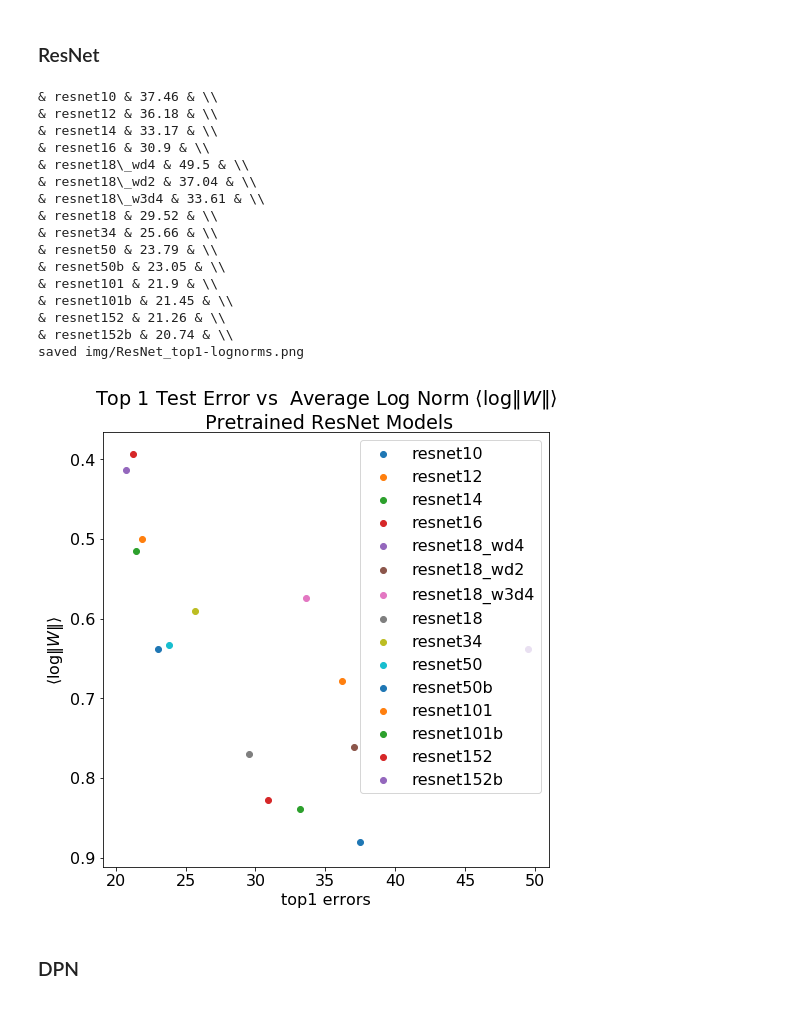
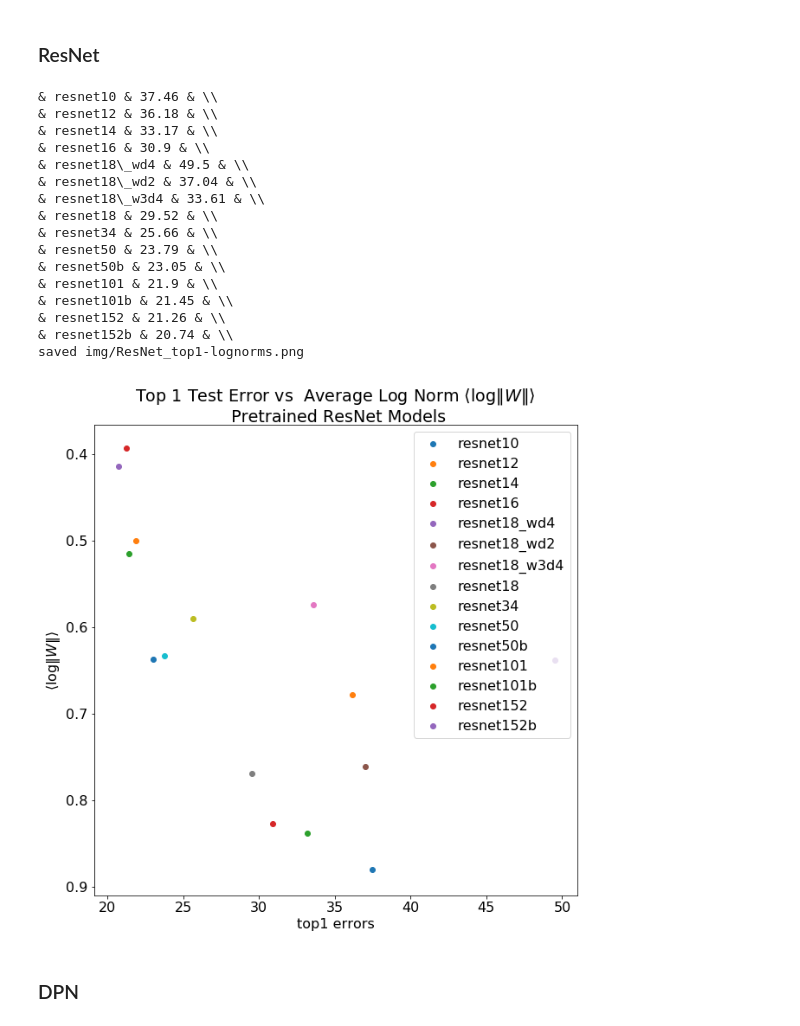
Before and after one commit to CalculatedContent/PredictingTestAccuracies, a Jupyter notebook: EvenMore-pytorch-models-OSMR-lognorm.ipynb, the cells around one changed output. Cells and saved outputs as stored; diff of their text form; code cells hidden in the pictures.

```diff
--- a/EvenMore-pytorch-models-OSMR-lognorm.ipynb
+++ b/EvenMore-pytorch-models-OSMR-lognorm.ipynb
@@ -278,7 +278,7 @@ resnet18_wd2
 def plot_top_errors(title, fixednames=None, tops=["top1"]):
 
     matplotlib.rcParams.update({'font.size': 16})
-    plt.rcParams['figure.figsize'] = [8,8]
+    plt.rcParams['figure.figsize'] = [10,10]
 
 
     for top in tops:
@@ -329,26 +329,26 @@ saved img/MeNet_top1-lognorms.png
 # %% [markdown]
 ### ResNet
 # %%
-plt.rcParams['figure.figsize'] = [8,8]
+plt.rcParams['figure.figsize'] = [10,10]
 plot_top_errors("ResNet")
 # %% [output]
 & resnet10 & 37.46 & \\
 & resnet12 & 36.18 & \\
 & resnet14 & 33.17 & \\
 & resnet16 & 30.9 & \\
 & resnet18\_wd4 & 49.5 & \\
 & resnet18\_wd2 & 37.04 & \\
 & resnet18\_w3d4 & 33.61 & \\
 & resnet18 & 29.52 & \\
 & resnet34 & 25.66 & \\
 & resnet50 & 23.79 & \\
 & resnet50b & 23.05 & \\
 & resnet101 & 21.9 & \\
 & resnet101b & 21.45 & \\
 & resnet152 & 21.26 & \\
 & resnet152b & 20.74 & \\
 saved img/ResNet_top1-lognorms.png
-[figure, old version]
+[figure, new version]
 # %% [markdown]
 ### DPN
 # %%
```
Also changed, not shown: parts of 12 cells of this notebook, 17 other files.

++++++++++++++++++++

* _GOAL OF THE EXERCISE_
Every line above should be returned exactly; the pictures stay out.

* _ANSWER TO THE PROBLEM_
Before and after one commit to CalculatedContent/PredictingTestAccuracies, a Jupyter notebook: EvenMore-pytorch-models-OSMR-lognorm.ipynb, the cells around one changed output. Cells and saved outputs as stored; diff of their text form; code cells hidden in the pictures.

```diff
--- a/EvenMore-pytorch-models-OSMR-lognorm.ipynb
+++ b/EvenMore-pytorch-models-OSMR-lognorm.ipynb
@@ -278,7 +278,7 @@ resnet18_wd2
 def plot_top_errors(title, fixednames=None, tops=["top1"]):
 
     matplotlib.rcParams.update({'font.size': 16})
-    plt.rcParams['figure.figsize'] = [8,8]
+    plt.rcParams['figure.figsize'] = [10,10]
 
 
     for top in tops:
@@ -329,26 +329,26 @@ saved img/MeNet_top1-lognorms.png
 # %% [markdown]
 ### ResNet
 # %%
-plt.rcParams['figure.figsize'] = [8,8]
+plt.rcParams['figure.figsize'] = [10,10]
 plot_top_errors("ResNet")
 # %% [output]
 & resnet10 & 37.46 & \\
 & resnet12 & 36.18 & \\
 & resnet14 & 33.17 & \\
 & resnet16 & 30.9 & \\
 & resnet18\_wd4 & 49.5 & \\
 & resnet18\_wd2 & 37.04 & \\
 & resnet18\_w3d4 & 33.61 & \\
 & resnet18 & 29.52 & \\
 & resnet34 & 25.66 & \\
 & resnet50 & 23.79 & \\
 & resnet50b & 23.05 & \\
 & resnet101 & 21.9 & \\
 & resnet101b & 21.45 & \\
 & resnet152 & 21.26 & \\
 & resnet152b & 20.74 & \\
 saved img/ResNet_top1-lognorms.png
-[figure, old version]
+[figure, new version]
 # %% [markdown]
 ### DPN
 # %%
```
Also changed, not shown: parts of 12 cells of this notebook, 17 other files.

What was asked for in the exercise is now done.